When someone is testing the null vs alternative hypothesis, there are only answers : yes or no. It's a dichotomy. There is no gradation. And so, it does not make a lot of sense. You have the same problem here. When you say big and small, you have to think about what happens when the revision is not big, not small, but in between. My suggestion is that the reviewer should still read it if it's more than just small changes.

At the same time, what's considered important for the author may not be seen as very important for some reviewers. They can say that it's irrelevant, does not add anything substantial to the initial text, etc., and thus may not feel the need to read it again.

Personally, I may not be motivated in reading the whole piece again. If the author does not wish to tell me exactly what has changed (e.g., pages, sections, etc.), I may not bother to read it again or I may be slowing.
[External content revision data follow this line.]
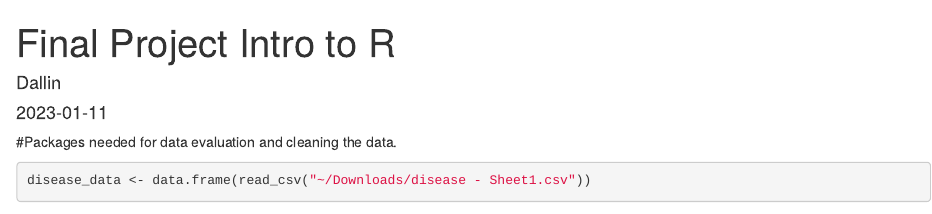
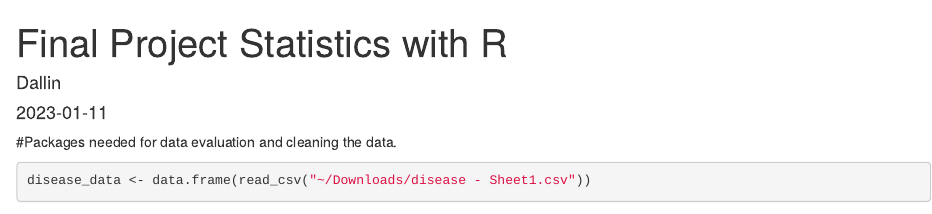
Before and after one commit to DallinSJohnson/DiseasePrediction, an R Markdown document (Final Project - Intro to R.Rmd): the page in a window 1100 px wide, from its top. Rendered offline with R 4.5, knitr and Pandoc, with nearby package versions; some code elsewhere in the file could not run offline.

Commit message:
Update Final Project - Intro to R.Rmd

```diff
--- a/Final Project - Intro to R.Rmd
+++ b/Final Project - Intro to R.Rmd
@@ -1,5 +1,5 @@
 ---
-title: "Final Project Intro to R"
+title: "Final Project Statistics with R"
 author: "Dallin"
 date: "`r Sys.Date()`"
 output:
```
The best thing, in my opinion, is that the author copy-paste the added text in the forum, or put color or underline or else on the important and newly added text.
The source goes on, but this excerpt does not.